Problem details -> Extract all lines that hold "Hitters" from the records below.

───── Provided data ─────

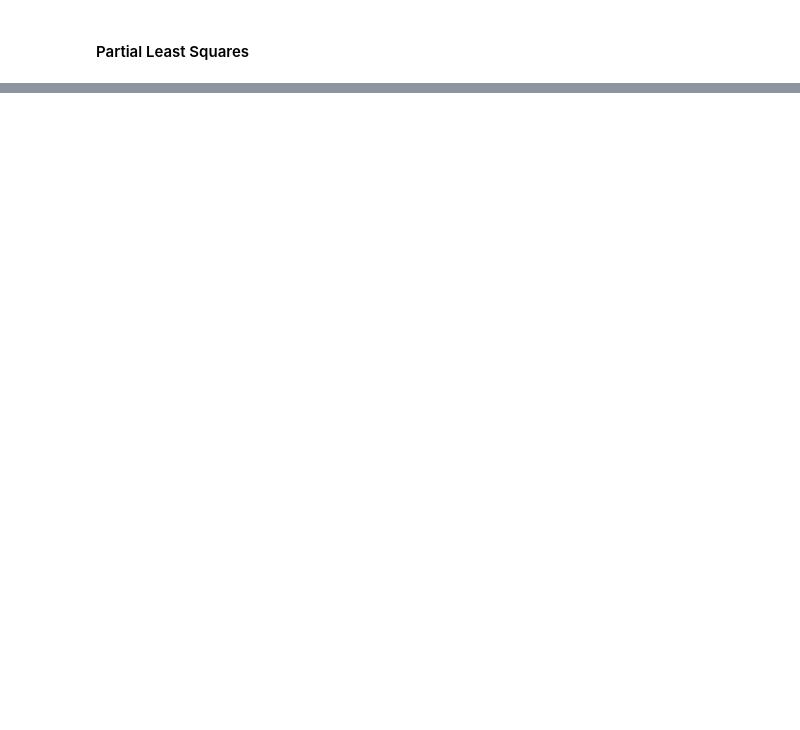
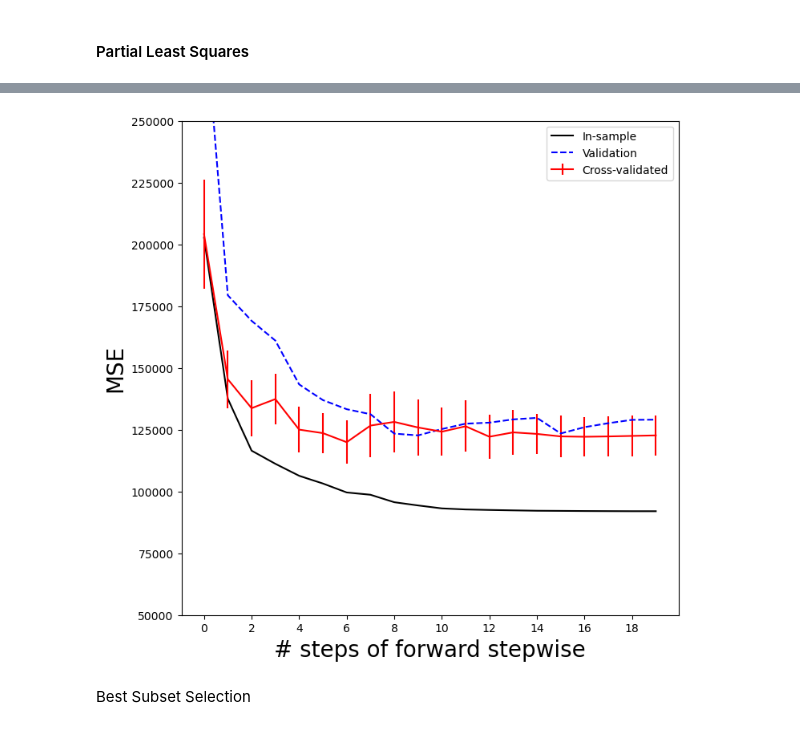
Before and after one commit to zozoking101/An-Introduction-to-Statistical-Learning-with-Applications-in-Python, a Jupyter notebook: 6_Linear_Model_Selection_and_Regularization/Chapter_6.ipynb, the cells around one changed output, grey strips where cells are left out. Saved outputs shown, nothing was run; the diff lists cells and outputs as text; code cells hidden in the pictures; blank space fills up the shorter version.

```diff
--- a/6_Linear_Model_Selection_and_Regularization/Chapter_6.ipynb
+++ b/6_Linear_Model_Selection_and_Regularization/Chapter_6.ipynb
@@ -936,0 +1278,10 @@ nents. Consequently, PCR suffers from a drawback: there is no guarantee
+# %%
+K = 5
+kfold = skm.KFold(K,
+                  random_state=0,
+                  shuffle=True)
+Yhat_cv = skm.cross_val_predict(full_path,
+                                Hitters,
+                                Y,
+                                cv=kfold)
+Yhat_cv.shape
@@ -936,0 +1290,8 @@ nents. Consequently, PCR suffers from a drawback: there is no guarantee
+# %%
+cv_mse = []
+for train_idx, test_idx in kfold.split(Y):
+    errors = (Yhat_cv[test_idx]- Y[test_idx,None])**2
+    cv_mse.append(errors.mean(0)) # column means
+
+cv_mse = np.array(cv_mse).T
+cv_mse.shape
@@ -936,0 +1300,8 @@ nents. Consequently, PCR suffers from a drawback: there is no guarantee
+# %%
+ax.errorbar(np.arange(n_steps),cv_mse.mean(1),
+            cv_mse.std(1) / np.sqrt(K),
+            label='Cross-validated',
+            c='r') # color red
+ax.set_ylim([50000,250000])
+ax.legend()
+mse_fig
@@ -936,0 +1310,23 @@ nents. Consequently, PCR suffers from a drawback: there is no guarantee
+# %%
+validation = skm.ShuffleSplit(n_splits=1,
+                              test_size=0.2,
+                              random_state=0)
+for train_idx, test_idx in validation.split(Y):
+    full_path.fit(Hitters.iloc[train_idx],
+                  Y[train_idx])
+    Yhat_val = full_path.predict(Hitters.iloc[test_idx])
+    errors = (Yhat_val- Y[test_idx,None])**2
+    validation_mse = errors.mean(0)
+# %%
+ax.plot(np.arange(n_steps),
+        validation_mse,
+        'b--', # color blue, broken line
+        label='Validation')
+ax.set_xticks(np.arange(n_steps)[::2])
+ax.set_ylim([50000,250000])
+ax.legend()
+mse_fig
+# %% [output]
+[figure, added]
+# %% [markdown]
+Best Subset Selection
```
Also changed, not shown: parts of 80 cells of this notebook.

─────

Answer box ->
+                                Hitters,
+    full_path.fit(Hitters.iloc[train_idx],
+    Yhat_val = full_path.predict(Hitters.iloc[test_idx])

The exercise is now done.